We refused to permit the use of test results obtained under color of statutory authority but in violation of the statute. Our rationale was that it would deprive drivers of their statutory choice of submitting to a blood alcohol test or losing their driver's license. Our ruling in McNitt preserved this statutory choice. Id., at 394, 245 N.W.2d 18.
In People v. Weaver,
The Court of Appeals reasoned that the defendant might have refused to consent to the test had he realized that (1) the officer's request was not pursuant to the statute, and that (2) his refusal would not have resulted in revocation of his license. Id. Because the statute may have exerted a coercive effect over the defendant that aided in the acquisition of his blood sample, the Court of Appeals concluded that a "test made pursuant to authority other than the statute must expressly disclaim reliance on the statute and the statutory penalties for refusal." Id. Given that the officer failed to expressly disclaim such reliance, the Court concluded that the trial judge had erroneously admitted evidence of the defendant's blood alcohol test results. Id.
At the time McNitt and Weaver were decided, the existing version of the implied consent statute provided:
(1) A person who operates a vehicle upon the public highways of this state is deemed to have given consent to chemical
Like the present version of the implied consent statute, the former version provided for the arrest of the driver. Id. Nevertheless, Michigan courts consistently held that blood alcohol test results obtained under color of statutory authority were inadmissible unless obtained in conformity with this statute. McNitt, supra at 393-394, 245 N.W.2d 18
However, with this decision, the majority repudiates this case law, finding that it contradicts a legislative intent that only persons who have been arrested fall within the purview of the statute.
Although citing "well established" rules of statutory construction, the majority ignores the fundamental rule that silence by the Legislature following judicial construction of a statute evidences consent to that construction. Craig, supra at 353, 439 N.W.2d 899.
Section 625a(6)(c) also limits individuals permitted to draw blood for purposes of determining blood alcohol content to medical personnel, authorized pursuant to a police officer's request. Id. In McNitt,
In this case, the nurse who withdrew defendant's blood for purposes of determining his blood alcohol content was not informed (1) that the officer requested defendant's consent without statutory authority, or that (2) she could be acting without protection from civil or criminal liability. MCL 257.625a(6)(c); MSA 9.2325(1)(6)(c). The majority disregards
The majority additionally fails to address whether (1) the remaining provisions regarding chemical testing under § 625a are applicable under these circumstances, or (2) medical personnel acting under these circumstances are subject to liability.
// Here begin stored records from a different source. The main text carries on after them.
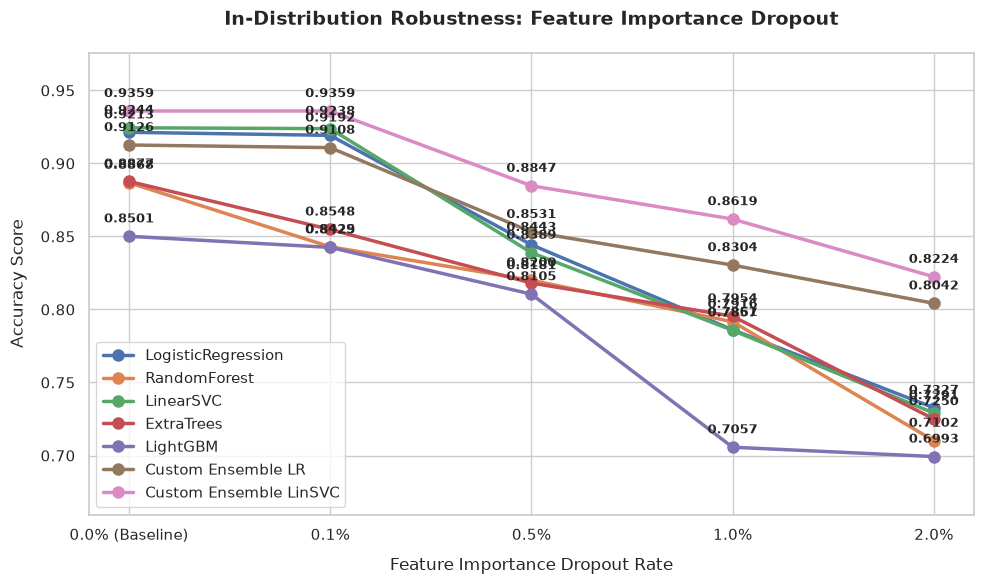
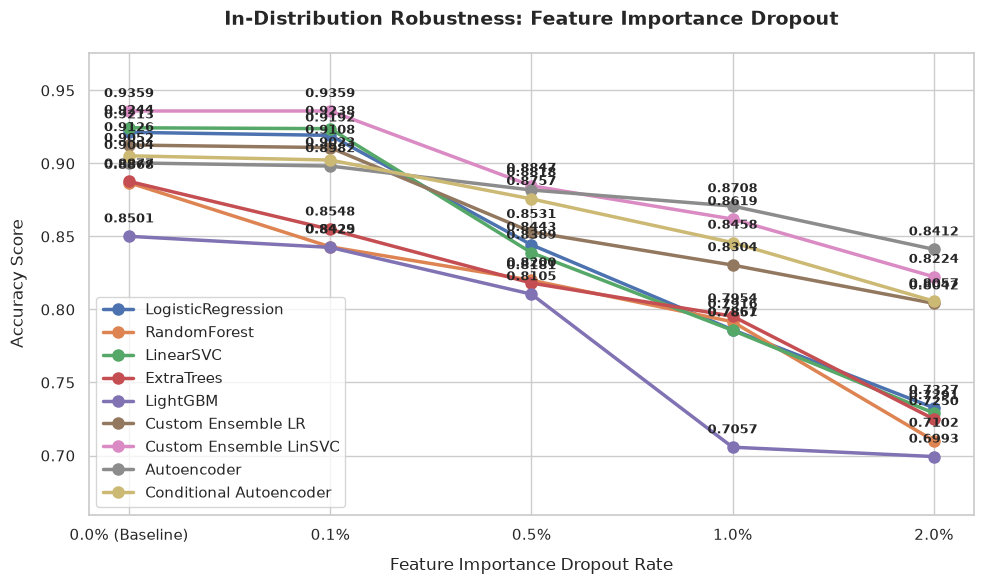
Unified diff of the notebook cell whose output changed from the first chart to the second:
--- before
+++ after
@@ -14,4 +14,6 @@
     'Custom Ensemble LR': [0.9126, 0.9108, 0.8531, 0.8304, 0.8042],
     'Custom Ensemble LinSVC': [0.9359, 0.9359, 0.8847, 0.8619, 0.8224],
+    'Autoencoder': [0.9004, 0.8982, 0.8818, 0.8708, 0.8412],
+    'Conditional Autoencoder': [0.9052, 0.9023, 0.8757, 0.8458, 0.8057],
 }
 
@@ -43,3 +45,5 @@
 plt.tight_layout()
 
+plt.savefig('in_distribution_robustness_comparison.png')
+
 plt.show()

Commit: add doublet deletion results for autoencoder and add robustness results to presesntation 6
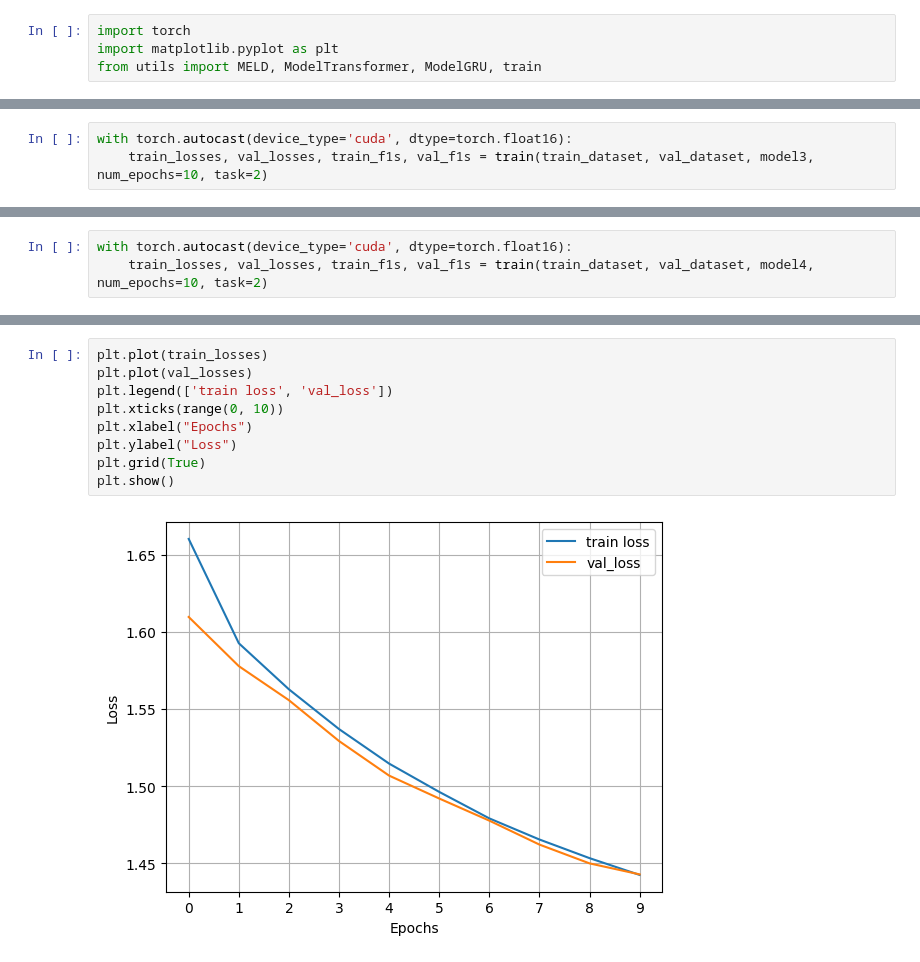
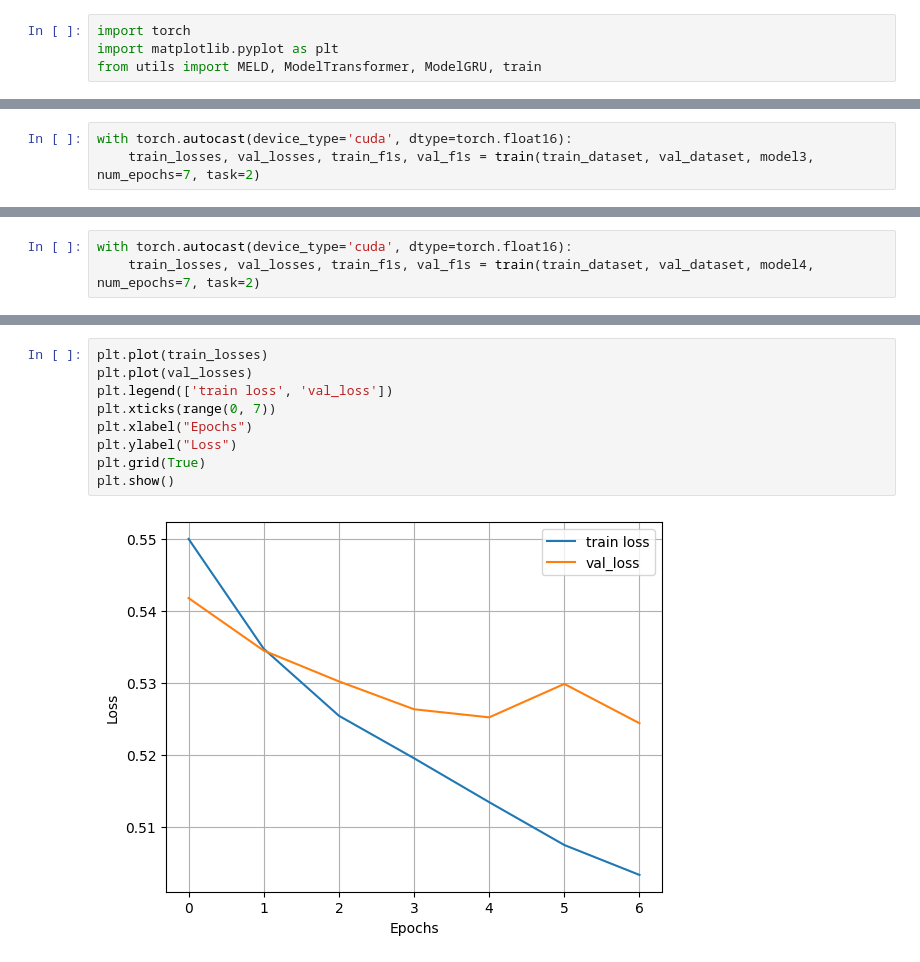
Before and after one commit to divyajeettt/CSE556, a Jupyter notebook: Assignment-4/A4_Part-2.ipynb, the cells around one changed output, grey strips where cells are left out. Saved outputs shown, nothing was run; the diff lists cells and outputs as text.

```diff
--- a/Assignment-4/A4_Part-2.ipynb
+++ b/Assignment-4/A4_Part-2.ipynb
@@ -11,5 +17,5 @@ model4 = ModelGRU(task=2)
 # %%
 with torch.autocast(device_type='cuda', dtype=torch.float16):
-    train_losses, val_losses, train_f1s, val_f1s = train(train_dataset, val_dataset, model3, num_epochs=10, task=2)
+    train_losses, val_losses, train_f1s, val_f1s = train(train_dataset, val_dataset, model3, num_epochs=7, task=2)
 # %% [output]
 Validating
@@ -50,5 +57,5 @@ plt.show()
 # %%
 with torch.autocast(device_type='cuda', dtype=torch.float16):
-    train_losses, val_losses, train_f1s, val_f1s = train(train_dataset, val_dataset, model4, num_epochs=10, task=2)
+    train_losses, val_losses, train_f1s, val_f1s = train(train_dataset, val_dataset, model4, num_epochs=7, task=2)
 # %% [output]
 Validating
@@ -60,14 +75,14 @@ Epoch 2 Train Loss : 0.5075238246592286 Val Loss : 0.5040959443627444 Train F1 :
 # %%
 plt.plot(train_losses)
 plt.plot(val_losses)
 plt.legend(['train loss', 'val_loss'])
-plt.xticks(range(0, 10))
+plt.xticks(range(0, 7))
 plt.xlabel("Epochs")
 plt.ylabel("Loss")
 plt.grid(True)
 plt.show()
 # %% [output]
-[figure, old version]
+[figure, new version]
 # %%
 plt.plot(train_f1s)
 plt.plot(val_f1s)
```
Also changed, not shown: parts of 6 cells of this notebook, 1 other file.
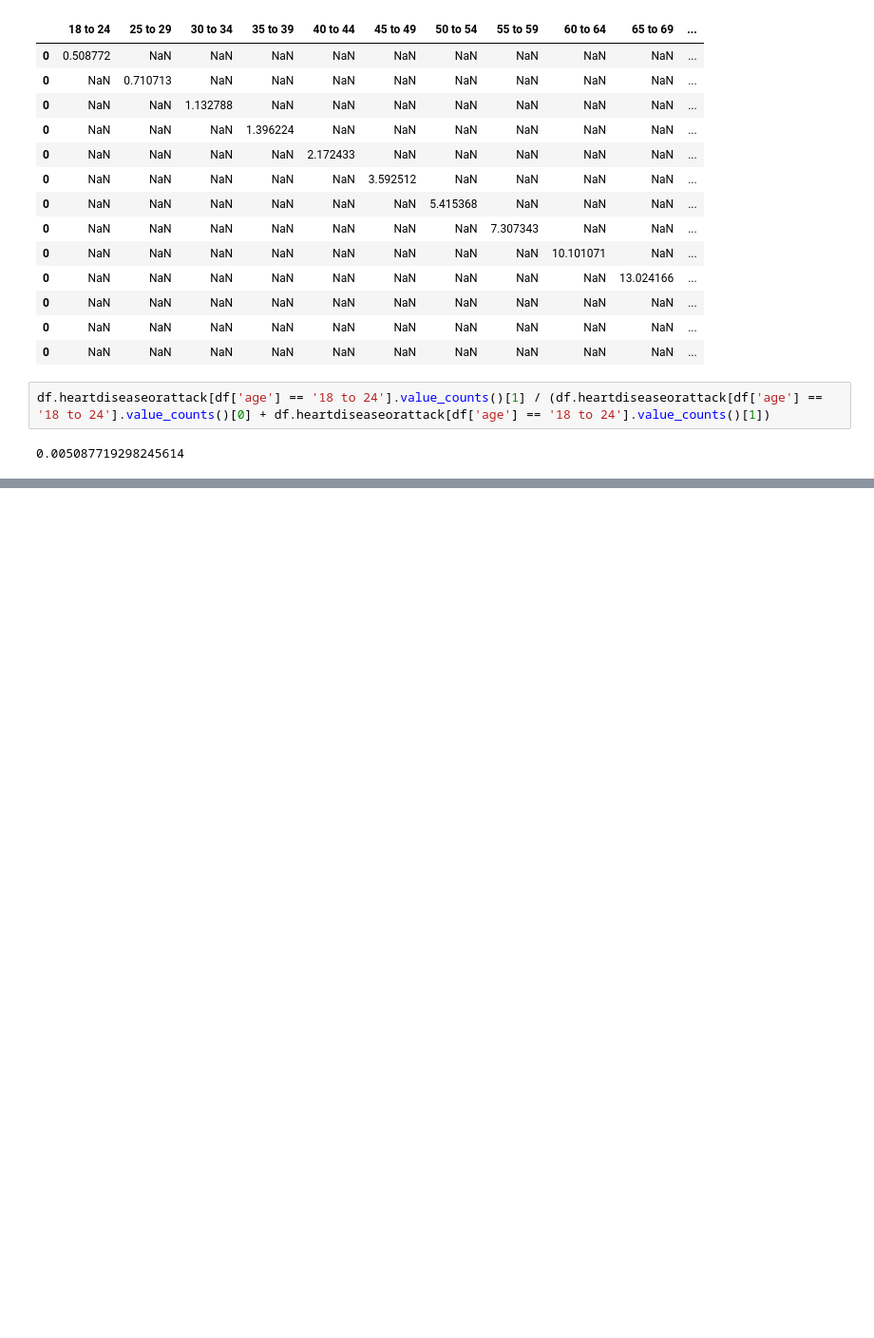
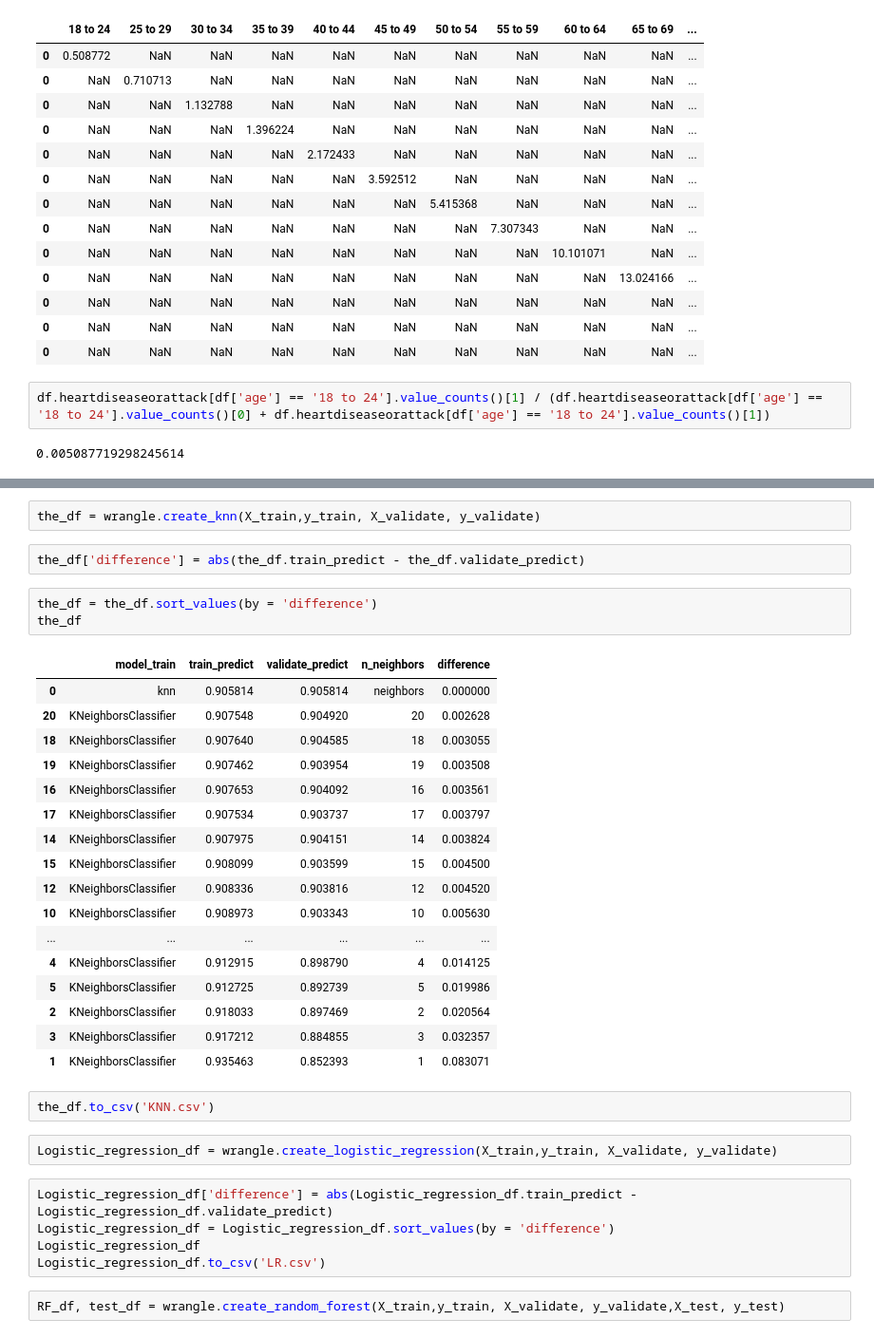
Before and after one commit to Divante222/individual_project, a Jupyter notebook: possible_project_1.ipynb, the cells around one changed output, grey strips where cells are left out. Shown at 95% size. Drawn from its saved outputs; the diff is of its cells as text; blank space fills up the shorter version.

```diff
--- a/possible_project_1.ipynb
+++ b/possible_project_1.ipynb
@@ -370,0 +425,36 @@ df.heartdiseaseorattack[df['age'] == '18 to 24'].value_counts()[1] / (df.heartdi
+# %%
+the_df = wrangle.create_knn(X_train,y_train, X_validate, y_validate)
+# %%
+the_df['difference'] = abs(the_df.train_predict - the_df.validate_predict)
+# %%
+the_df = the_df.sort_values(by = 'difference')
+the_df
+# %% [output]
+|  | model_train | train_predict | validate_predict | n_neighbors | difference |
+| 0 | knn | 0.905814 | 0.905814 | neighbors | 0.000000 |
+| 20 | KNeighborsClassifier | 0.907548 | 0.904920 | 20 | 0.002628 |
+| 18 | KNeighborsClassifier | 0.907640 | 0.904585 | 18 | 0.003055 |
+| 19 | KNeighborsClassifier | 0.907462 | 0.903954 | 19 | 0.003508 |
+| 16 | KNeighborsClassifier | 0.907653 | 0.904092 | 16 | 0.003561 |
+| 17 | KNeighborsClassifier | 0.907534 | 0.903737 | 17 | 0.003797 |
+| 14 | KNeighborsClassifier | 0.907975 | 0.904151 | 14 | 0.003824 |
+| 15 | KNeighborsClassifier | 0.908099 | 0.903599 | 15 | 0.004500 |
+| 12 | KNeighborsClassifier | 0.908336 | 0.903816 | 12 | 0.004520 |
+| 10 | KNeighborsClassifier | 0.908973 | 0.903343 | 10 | 0.005630 |
+| ... | ... | ... | ... | ... | ... |
+| 4 | KNeighborsClassifier | 0.912915 | 0.898790 | 4 | 0.014125 |
+| 5 | KNeighborsClassifier | 0.912725 | 0.892739 | 5 | 0.019986 |
+| 2 | KNeighborsClassifier | 0.918033 | 0.897469 | 2 | 0.020564 |
+| 3 | KNeighborsClassifier | 0.917212 | 0.884855 | 3 | 0.032357 |
+| 1 | KNeighborsClassifier | 0.935463 | 0.852393 | 1 | 0.083071 |
+# %%
+the_df.to_csv('KNN.csv')
+# %%
+Logistic_regression_df = wrangle.create_logistic_regression(X_train,y_train, X_validate, y_validate)
+# %%
+Logistic_regression_df['difference'] = abs(Logistic_regression_df.train_predict - Logistic_regression_df.validate_predict)
+Logistic_regression_df = Logistic_regression_df.sort_values(by = 'difference')
+Logistic_regression_df
+Logistic_regression_df.to_csv('LR.csv')
+# %%
+RF_df, test_df = wrangle.create_random_forest(X_train,y_train, X_validate, y_validate,X_test, y_test)
```
Also changed, not shown: parts of 24 cells of this notebook, 4 other files.
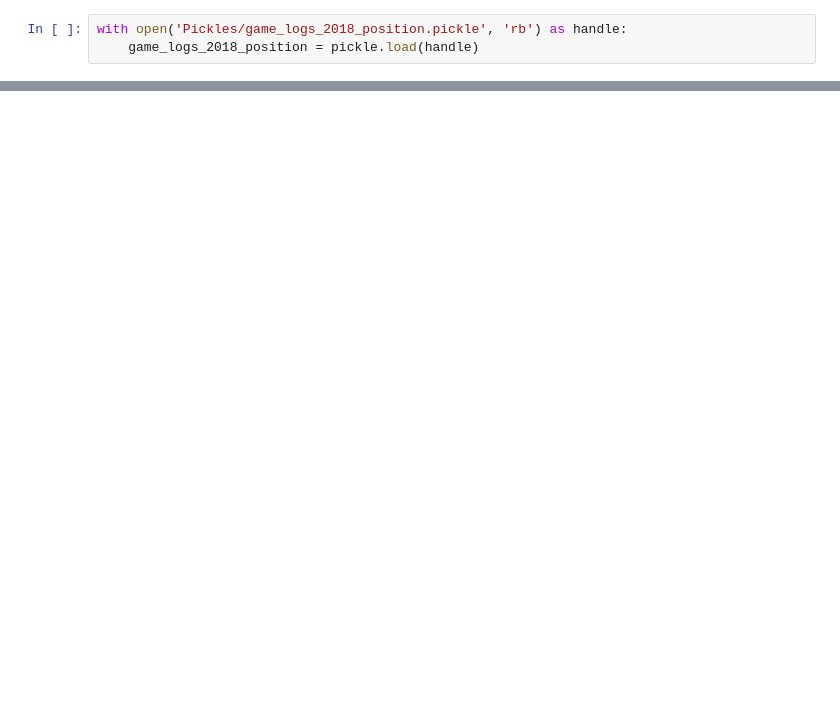
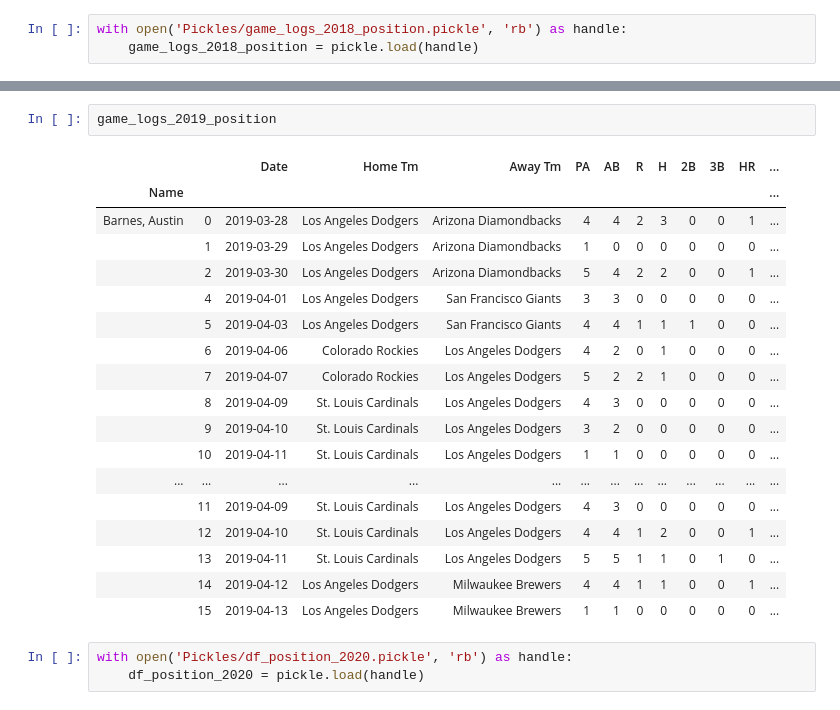
Before and after one commit to CoachCooz/Capstone-, a Jupyter notebook: Dashboards.ipynb, the cells around one changed output, grey strips where cells are left out. Cells and saved outputs as stored; diff of their text form; blank space fills up the shorter version.

```diff
--- a/Dashboards.ipynb
+++ b/Dashboards.ipynb
@@ -23,0 +84,24 @@ game_logs_2018_position
+# %%
+game_logs_2019_position
+# %% [output]
+|  |  | Date | Home Tm | Away Tm | PA | AB | R | H | 2B | 3B | HR | ... |
+| Name |  |  |  |  |  |  |  |  |  |  |  | ... |
+| Barnes, Austin | 0 | 2019-03-28 | Los Angeles Dodgers | Arizona Diamondbacks | 4 | 4 | 2 | 3 | 0 | 0 | 1 | ... |
+|  | 1 | 2019-03-29 | Los Angeles Dodgers | Arizona Diamondbacks | 1 | 0 | 0 | 0 | 0 | 0 | 0 | ... |
+|  | 2 | 2019-03-30 | Los Angeles Dodgers | Arizona Diamondbacks | 5 | 4 | 2 | 2 | 0 | 0 | 1 | ... |
+|  | 4 | 2019-04-01 | Los Angeles Dodgers | San Francisco Giants | 3 | 3 | 0 | 0 | 0 | 0 | 0 | ... |
+|  | 5 | 2019-04-03 | Los Angeles Dodgers | San Francisco Giants | 4 | 4 | 1 | 1 | 1 | 0 | 0 | ... |
+|  | 6 | 2019-04-06 | Colorado Rockies | Los Angeles Dodgers | 4 | 2 | 0 | 1 | 0 | 0 | 0 | ... |
+|  | 7 | 2019-04-07 | Colorado Rockies | Los Angeles Dodgers | 5 | 2 | 2 | 1 | 0 | 0 | 0 | ... |
+|  | 8 | 2019-04-09 | St. Louis Cardinals | Los Angeles Dodgers | 4 | 3 | 0 | 0 | 0 | 0 | 0 | ... |
+|  | 9 | 2019-04-10 | St. Louis Cardinals | Los Angeles Dodgers | 3 | 2 | 0 | 0 | 0 | 0 | 0 | ... |
+|  | 10 | 2019-04-11 | St. Louis Cardinals | Los Angeles Dodgers | 1 | 1 | 0 | 0 | 0 | 0 | 0 | ... |
+| ... | ... | ... | ... | ... | ... | ... | ... | ... | ... | ... | ... | ... |
+|  | 11 | 2019-04-09 | St. Louis Cardinals | Los Angeles Dodgers | 4 | 3 | 0 | 0 | 0 | 0 | 0 | ... |
+|  | 12 | 2019-04-10 | St. Louis Cardinals | Los Angeles Dodgers | 4 | 4 | 1 | 2 | 0 | 0 | 1 | ... |
+|  | 13 | 2019-04-11 | St. Louis Cardinals | Los Angeles Dodgers | 5 | 5 | 1 | 1 | 0 | 1 | 0 | ... |
+|  | 14 | 2019-04-12 | Los Angeles Dodgers | Milwaukee Brewers | 4 | 4 | 1 | 1 | 0 | 0 | 1 | ... |
+|  | 15 | 2019-04-13 | Los Angeles Dodgers | Milwaukee Brewers | 1 | 1 | 0 | 0 | 0 | 0 | 0 | ... |
+# %%
+with open('Pickles/df_position_2020.pickle', 'rb') as handle:
+    df_position_2020 = pickle.load(handle)
```
Also changed, not shown: parts of 60 cells of this notebook, 13 other files.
The opinion appears to create at least as many questions as it answers.
Because the majority permits officers to obtain consent for blood alcohol testing under color of statutory authority and in violation of the implied consent statute, I respectfully dissent. I would affirm the judgment of the Court of Appeals and conclude that defendant's blood alcohol test results were inadmissible.
MICHAEL F. CAVANAGH, J., concurs with MARILYN J. KELLY, J.